After filing suit on their own to block new use-of-force policies, a group of Seattle police officers has retained an attorney to represent them.
The move signals the 113 officers are determined to actively pursue their case and contest recent motions to dismiss their suit.
Athan Tramountanas of the Seattle law firm Short Cressman & Burgess filed court papers Wednesday advising U.S. District Judge Marsha Pechman, who is overseeing the case, that he will be representing the officers as the matter moves forward.
The officers, who have represented themselves since filing suit May 28, allege the new policies, required under federally mandated reforms to curb excessive force, violate their constitutional right to self-defense and put them and the public in danger.
- Shell icebreaker begins journey after protesters removed from Portland bridge
- Surviving Seattle’s sidewalks: Pedestrian rage rises as the population grows
- Silence deafening as Russell Wilson deadline for extension nears
- Haggen cuts worker hours in Seattle area
- Alaska Airlines has 72-hour sale on fall travel to Hawaii
Most Read Stories
Tramountanas said Wednesday the officers retained him on Monday. He said he had met with a few of them to learn about the case.
“I believe police have rights to use reasonable force,” Tramountanas said, explaining what drew him to the case.
Describing himself as someone who grew up in Seattle and had worked downtown for 15 years, Tramountanas said he has become concerned about what he views as an increase in downtown crime.
He said he also took note of a Police Department report in May that showed steep drops in enforcement of lower-level crimes, which he attributed to the new policies and uncertainly among officers about what they are allowed to do.
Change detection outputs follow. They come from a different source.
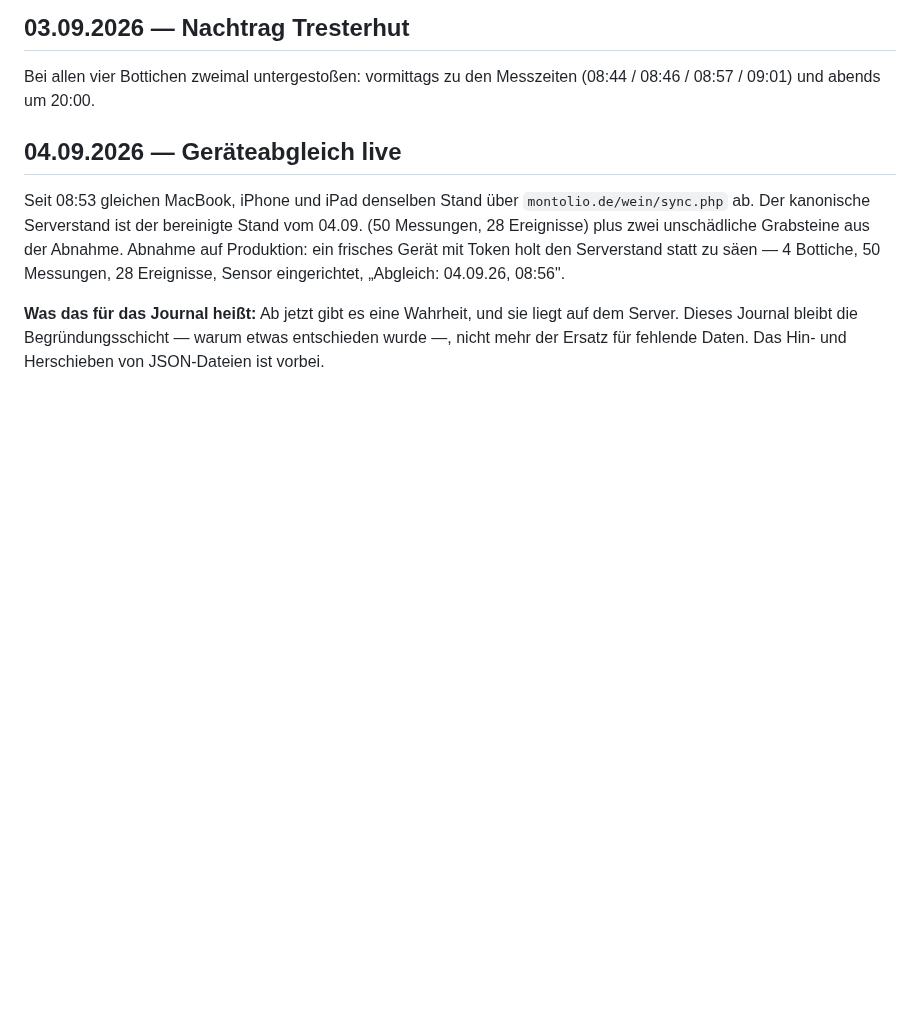
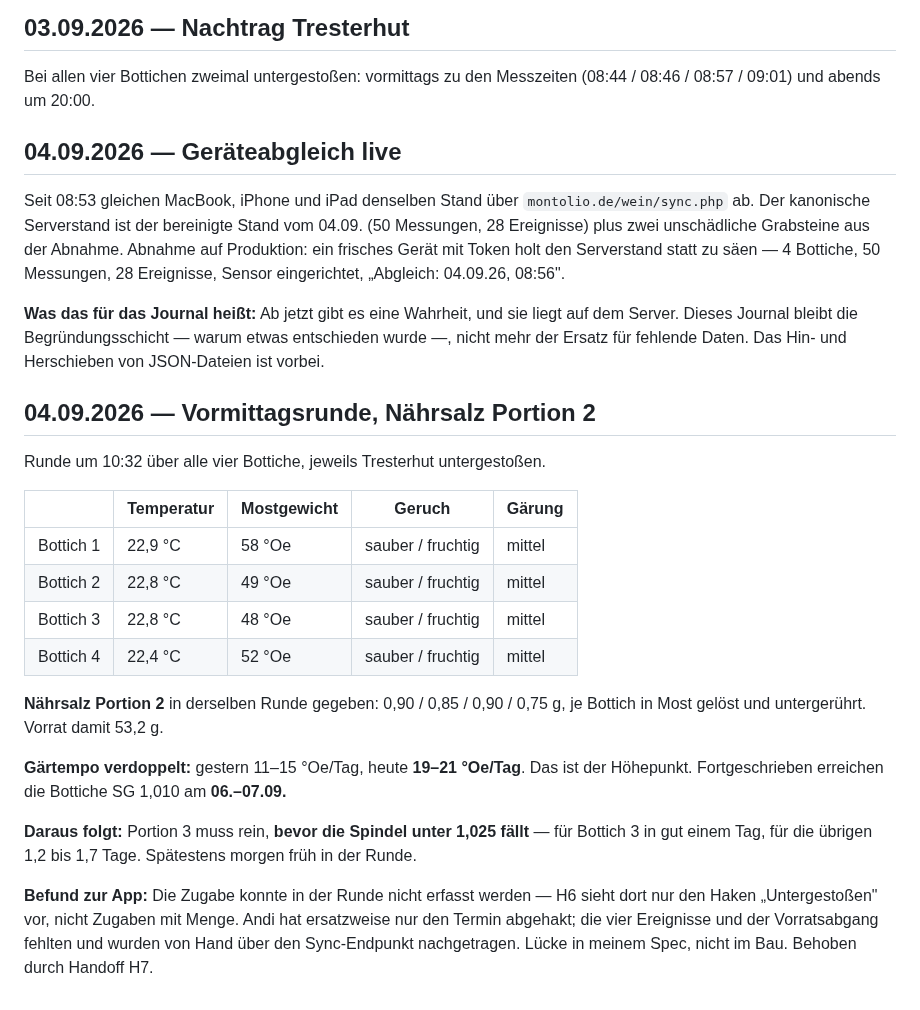
Before and after one commit to Montoliou/wein-selber-machen, a Markdown page: journal/2026-jahrgang.md, the part around the change. Rendered like a GitHub page; blank space fills up the shorter version.

```diff
--- a/journal/2026-jahrgang.md
+++ b/journal/2026-jahrgang.md
@@ -400,3 +400,29 @@ eingerichtet, „Abgleich: 04.09.26, 08:56".
 **Was das für das Journal heißt:** Ab jetzt gibt es eine Wahrheit, und sie liegt auf dem Server.
 Dieses Journal bleibt die Begründungsschicht — warum etwas entschieden wurde —, nicht mehr der
 Ersatz für fehlende Daten. Das Hin- und Herschieben von JSON-Dateien ist vorbei.
+
+## 04.09.2026 — Vormittagsrunde, Nährsalz Portion 2
+
+Runde um 10:32 über alle vier Bottiche, jeweils Tresterhut untergestoßen.
+
+| | Temperatur | Mostgewicht | Geruch | Gärung |
+|---|---|---|---|---|
+| Bottich 1 | 22,9 °C | 58 °Oe | sauber / fruchtig | mittel |
+| Bottich 2 | 22,8 °C | 49 °Oe | sauber / fruchtig | mittel |
+| Bottich 3 | 22,8 °C | 48 °Oe | sauber / fruchtig | mittel |
+| Bottich 4 | 22,4 °C | 52 °Oe | sauber / fruchtig | mittel |
+
+**Nährsalz Portion 2** in derselben Runde gegeben: 0,90 / 0,85 / 0,90 / 0,75 g,
+je Bottich in Most gelöst und untergerührt. Vorrat damit 53,2 g.
+
+**Gärtempo verdoppelt:** gestern 11–15 °Oe/Tag, heute **19–21 °Oe/Tag**. Das ist der
+Höhepunkt. Fortgeschrieben erreichen die Bottiche SG 1,010 am **06.–07.09.**
+
+**Daraus folgt:** Portion 3 muss rein, **bevor die Spindel unter 1,025 fällt** — für
+Bottich 3 in gut einem Tag, für die übrigen 1,2 bis 1,7 Tage. Spätestens morgen früh
+in der Runde.
+
+**Befund zur App:** Die Zugabe konnte in der Runde nicht erfasst werden — H6 sieht dort nur
+den Haken „Untergestoßen" vor, nicht Zugaben mit Menge. Andi hat ersatzweise nur den Termin
+abgehakt; die vier Ereignisse und der Vorratsabgang fehlten und wurden von Hand über den
+Sync-Endpunkt nachgetragen. Lücke in meinem Spec, nicht im Bau. Behoben durch Handoff H7.
```
Also changed, not shown: docs/handoff-h7.md (added, +81 -0 lines).
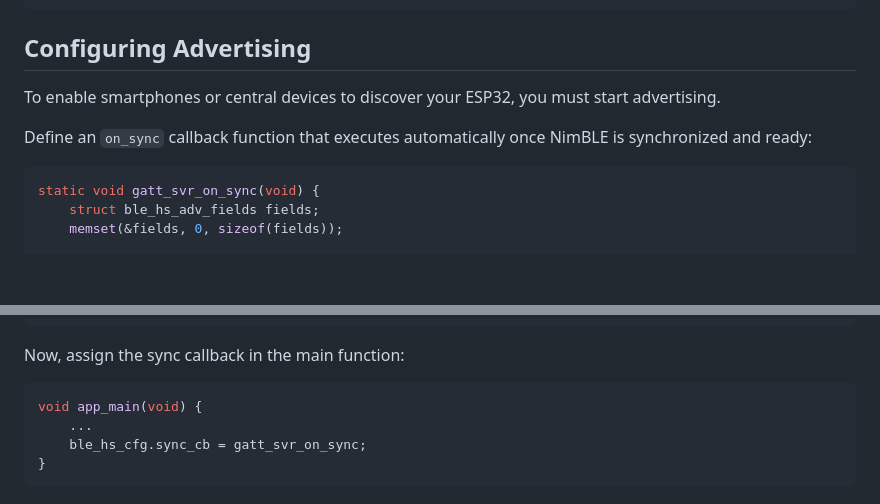
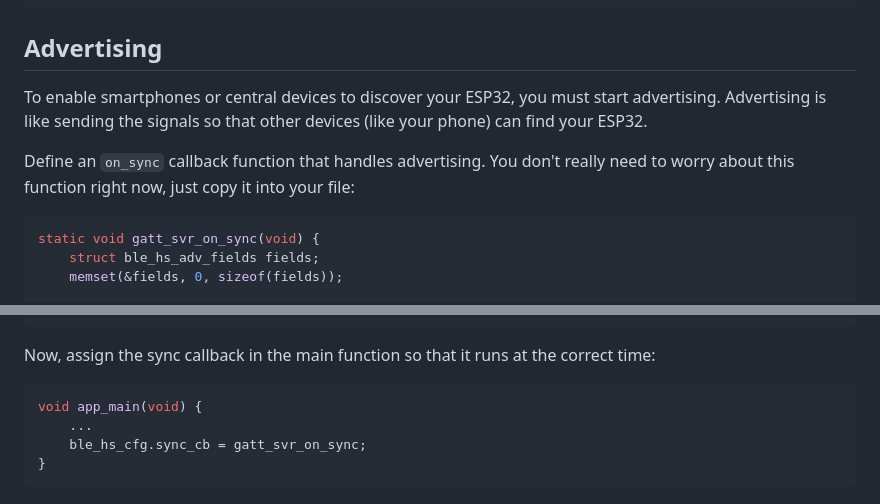
Before and after one commit to effessdev/effessdev.github.io, a Markdown page: posts/esp-idf-ble-basics.md, 2 parts joined by grey strips. Rendered like a GitHub page; blank space fills up the shorter version.

Commit message:
update sync callback docs

````diff
--- a/posts/esp-idf-ble-basics.md
+++ b/posts/esp-idf-ble-basics.md
@@ -330,11 +330,11 @@ void app_main(void) {
 }
 ```
 
-## Configuring Advertising
+## Advertising
 
-To enable smartphones or central devices to discover your ESP32, you must start advertising.
+To enable smartphones or central devices to discover your ESP32, you must start advertising. Advertising is like sending the signals so that other devices (like your phone) can find your ESP32.
 
-Define an `on_sync` callback function that executes automatically once NimBLE is synchronized and ready:
+Define an `on_sync` callback function that handles advertising. You don't really need to worry about this function right now, just copy it into your file:
 
 ```c
 static void gatt_svr_on_sync(void) {
@@ -369,7 +369,7 @@ static void gatt_svr_on_sync(void) {
 }
 ```
 
-Now, assign the sync callback in the main function:
+Now, assign the sync callback in the main function so that it runs at the correct time:
 
 ```c
 void app_main(void) {
````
Tramountanas, who declined to discuss whether he is being paid, specializes in construction litigation, contract law, real-estate law and complex commercial litigation in his 12-attorney firm.
The officers ratcheted up the stakes in the case last week, when they filed an amended complaint asserting that unnamed high-level city, police and union officials privately agree with their allegations.
The complaint accused the city, which entered into a consent decree with the U.S. Department of Justice in 2012, of “playing politics” with their lives and those of citizens.
Tramountanas said one of his first tasks will be to respond to the motions to dismiss, including one brought by the city. A second motion was brought by the federal monitor tracking the reforms, who maintains claims against him and his team are barred.
The use-of-force policies, which went into effect Jan. 1, were approved by U.S. District Judge James Robart, who found them to be constitutional.
Tramountanas said the officers are not anti-reform, but want their concerns about safety to be heard.